How to complete this task: Would you please copy every line below that includes the string "center"?

━━━━━━━━━━━━━━━━

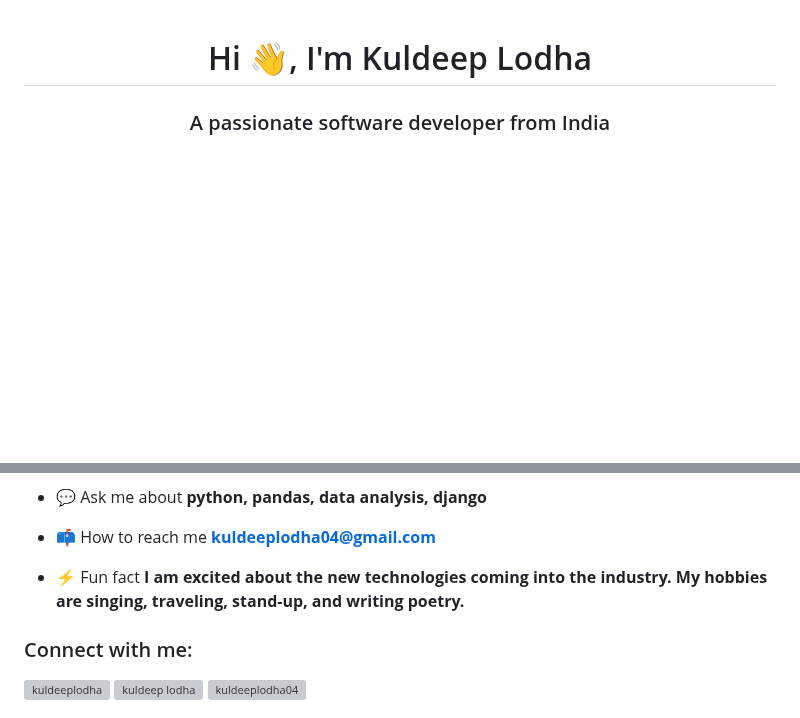
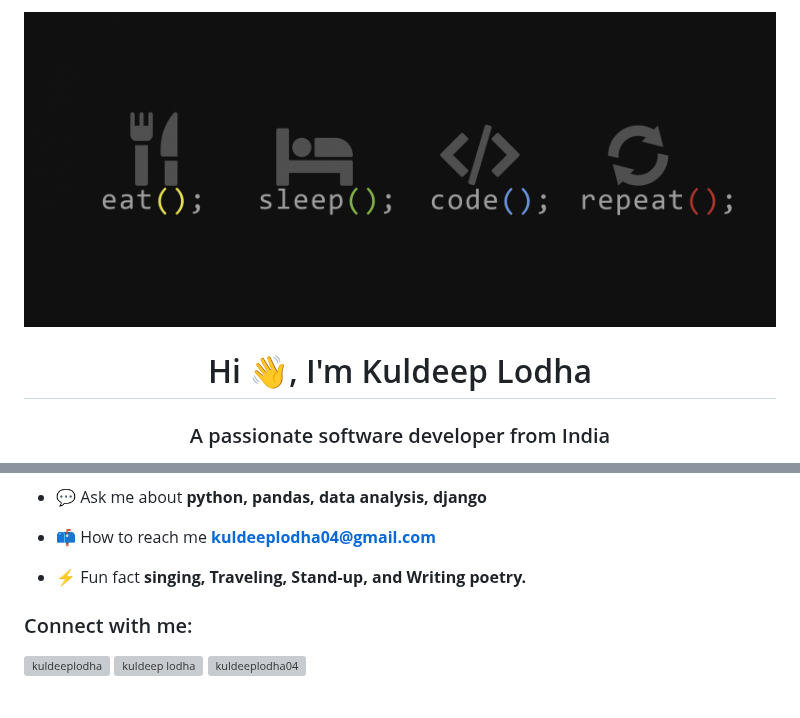
Before and after one commit to kuldeeplodha/kuldeeplodha, a Markdown page: README.md, 2 parts joined by grey strips. Drawn GitHub-style; pictures changed too: media/eat-sleep-code-repeat-black-background-programmer-quotes-3440x1440-5947.png (added); blank space fills up the shorter version; grey boxes are pictures that could not be loaded.

```diff
--- a/README.md
+++ b/README.md
@@ -1,2 +1,4 @@
+![Kuldeep's GitHub Banner](https://github.com/kuldeeplodha/kuldeeplodha/blob/main/media/eat-sleep-code-repeat-black-background-programmer-quotes-3440x1440-5947.png)
+
 <h1 align="center">Hi 👋, I'm Kuldeep Lodha</h1>
 <h3 align="center">A passionate software developer from India</h3>
@@ -11,7 +13,7 @@
 
 - 📫 How to reach me **kuldeeplodha04@gmail.com**
 
-- ⚡ Fun fact **I am excited about the new technologies coming into the industry. My hobbies are singing, traveling, stand-up, and writing poetry.**
+- ⚡ Fun fact **singing, Traveling, Stand-up, and Writing poetry.**
 
 <h3 align="left">Connect with me:</h3>
 <p align="left">
```
Also changed, not shown: other parts of README.md (+3 -2 lines), media/1644141502717.jpeg (deleted).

━━━━━━━━━━━━━━━━

Exercise answer:
 <h1 align="center">Hi 👋, I'm Kuldeep Lodha</h1>
 <h3 align="center">A passionate software developer from India</h3>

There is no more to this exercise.